little theater

noun

  • A small independent theater used for experimental or avant-garde drama, or for noncommercial community productions.
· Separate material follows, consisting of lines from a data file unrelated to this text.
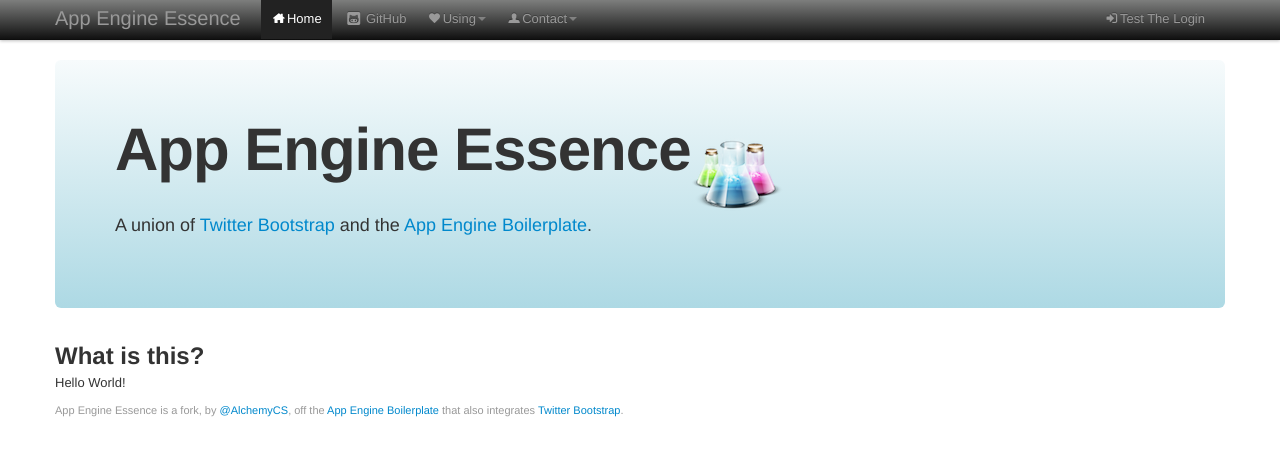
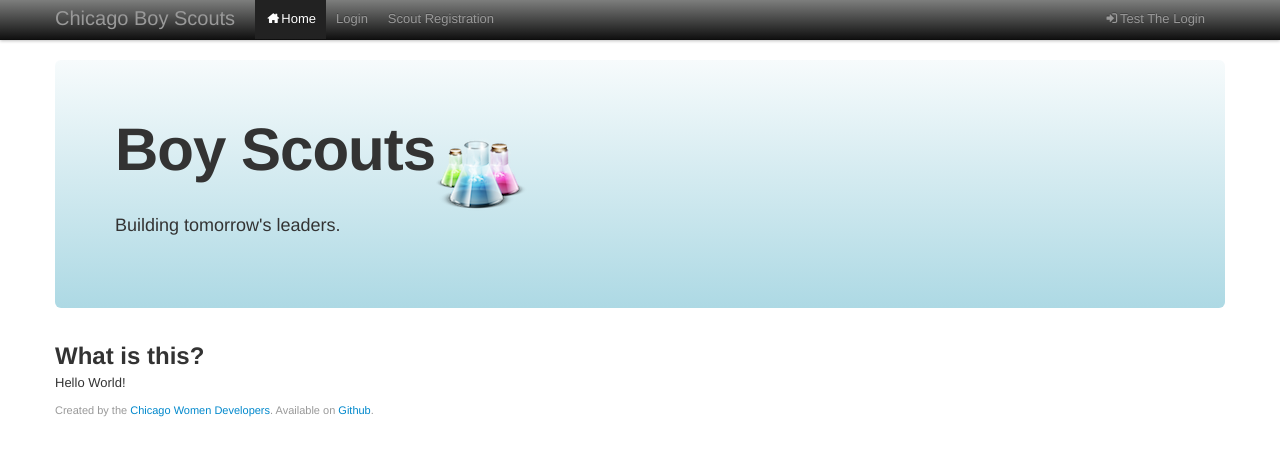
Before and after one commit to chicago-women-developers/chicago_women_developers_scout_project, a Python web app: template scouts/app/templates/index.html in a window 1280 px wide. Shown: the top 456 px of the page. Run offline with Jinja, Linux system fonts and the light colour scheme; the template is opened without the code that fills it, so the values that code supplies are empty; some libraries are stand-ins or nearby versions.

Commit message:
Customizing the content a bit.

```diff
--- a/scouts/app/templates/footer.html
+++ b/scouts/app/templates/footer.html
@@ -1,7 +1,7 @@
 <p>
     <small>
-        App Engine Essence is a fork, by <a href="http://twitter.com/AlchemyCS">@AlchemyCS</a>, off the
-        <a href="https://github.com/metachris/appengine-boilerplate">App Engine Boilerplate</a> that also integrates
-        <a href="http://twitter.github.com/bootstrap/">Twitter Bootstrap</a>.
+        Created by the
+        <a href="http://www.meetup.com/WomanDevelopers/">Chicago Women Developers</a>. Available on
+        <a href="https://github.com/chicago-women-developers/chicago_women_developers_scout_project">Github</a>.
     </small>
 </p>
--- a/scouts/app/templates/header.html
+++ b/scouts/app/templates/header.html
@@ -1,7 +1,6 @@
 <div class="page-header">
-    <h1>App Engine Essence</h1>
+    <h1>Chicago Boy Scouts</h1>
     <p class="lead">
-        A union of <a rel="nofollow" href="http://twitter.github.com/bootstrap/">Twitter Bootstrap</a>
-        and the <a rel="nofollow" href="http://www.appengine-boilerplate.com/">App Engine Boilerplate</a>.
+        Building tomorrow's leaders.
     </p>
 </div>
--- a/scouts/app/templates/index.html
+++ b/scouts/app/templates/index.html
@@ -4,10 +4,9 @@
 
 {% block header %}
 <div class="hero-unit">
-    <h1>App Engine Essence<img src="/img/apple-touch-icon-72x72.png" style="vertical-align: top"/></h1>
+    <h1>Boy Scouts<img src="/img/apple-touch-icon-72x72.png" style="vertical-align: top"/></h1>
     <p>
-        A union of <a rel="nofollow" href="http://twitter.github.com/bootstrap/">Twitter Bootstrap</a>
-        and the <a rel="nofollow" href="http://www.appengine-boilerplate.com/">App Engine Boilerplate</a>.
+        Building tomorrow's leaders.
     </p>
 </div>
 
--- a/scouts/app/templates/nav-bar.html
+++ b/scouts/app/templates/nav-bar.html
@@ -6,27 +6,12 @@
         <span class="icon-bar"></span>
         <span class="icon-bar"></span>
       </a>
-      <a class="brand" href="{{nav_bar.home}}">App Engine Essence</a>
+      <a class="brand" href="{{nav_bar.home}}">Chicago Boy Scouts</a>
       <div class="nav-collapse">
         <ul class="nav">
           <li class="active"><a href="{{nav_bar.home}}"><span class="icon-home"></span>Home</a></li>
-          <li><a href="https://github.com/alchemycs/appengine-essence"><span class="icon-github-sign icon-white icon-large"></span>GitHub</a></li>
-          <li class="dropdown">
-            <a href="#" class="dropdown-toggle" data-toggle="dropdown"><span class="icon-heart"></span>Using<span class="caret"</span></a>
-            <ul class="dropdown-menu">
-              <li><a href="http://www.earthexplorer.info">Earth Explorer</a></li>
-              <li><a href="http://www.clickncool.net">Click-n-Cool</a></li>
-            </ul>
-          </li>
-          <li class="dropdown">
-            <a href="#" class="dropdown-toggle" data-toggle="dropdown"><span class="icon-user"></span>Contact<span class="caret"</span></a>
-            <ul class="dropdown-menu">
-              <li><a href="http://www.twitter.com/AlchemyCS">@AlchemyCS<span class="icon-twitter-sign icon-large pull-right"></span></a></li>
-              <li><a href="http://coderwall.com/alchemycs">Coderwall<span class="icon-list-alt icon-large pull-right"></span></a></li>
-              <li><a href="http://forr.st/-AlchemyCS">Forrst<span class="icon-leaf icon-large pull-right"></span></a></li>
-              <li><a href="http://au.linkedin.com/in/mrmchugh">LinkedIN<span class="icon-linkedin-sign icon-large pull-right"></span></a></li>
-            </ul>
-          </li>
+          <li><a href="/login"></span>Login</a></li>
+          <li><a href="/scoutregistration"></span>Scout Registration</a></li>
         </ul>
         <div class="pull-right">
           <ul class="nav">
```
    • ‘In actual fact, they are showrooms or little theatres.’
    • ‘I miss being able to go the little theatres and watch an independent film.’
    • ‘A melange of funny, straight drama, television, movies, a little theater here and there wouldn't hurt.’
    • ‘The fringe started in 1947 when eight little theatre groups realised that, if they turned up in Edinburgh while the official festival was on, there would be audiences and media and a chance to grab a bit of both.’
    • ‘Every one of these headliners began in ‘Small Time ‘- little theaters where they made maybe $15 a week while they polished their dance steps and songs or tried out new jokes.’
    • ‘Actually, he told her the day they met at a tryout for a little theater production, ‘you don't believe this, but some day I'm going to marry you.’’
    • ‘The little theatre on the lower level of the Jubilee Auditorium will close when the building undergoes renovations next year and it won't be reopened.’
    • ‘At the moment I'm involved with trying to get together and build a new theatre, a little theatre in our town of Montville, which will be a place of excellence, and a place where culture can live in the mountains.’
    • ‘I was doing a writing weekend in little theatre in Prosperus.’
    • ‘They also championed development of an African American little theater movement.’
    • ‘She added that from her previous background in little theaters, she knew how important freedom was to a young heart.’
    • ‘Every big northern city has its own Hampstead - a professional, middle-class enclave with smart restaurants, little theatres and million-pound houses in what were until recently ordinary Victorian streets.’
    • ‘But we went ahead anyway and took these shops and turned them into little theatres.’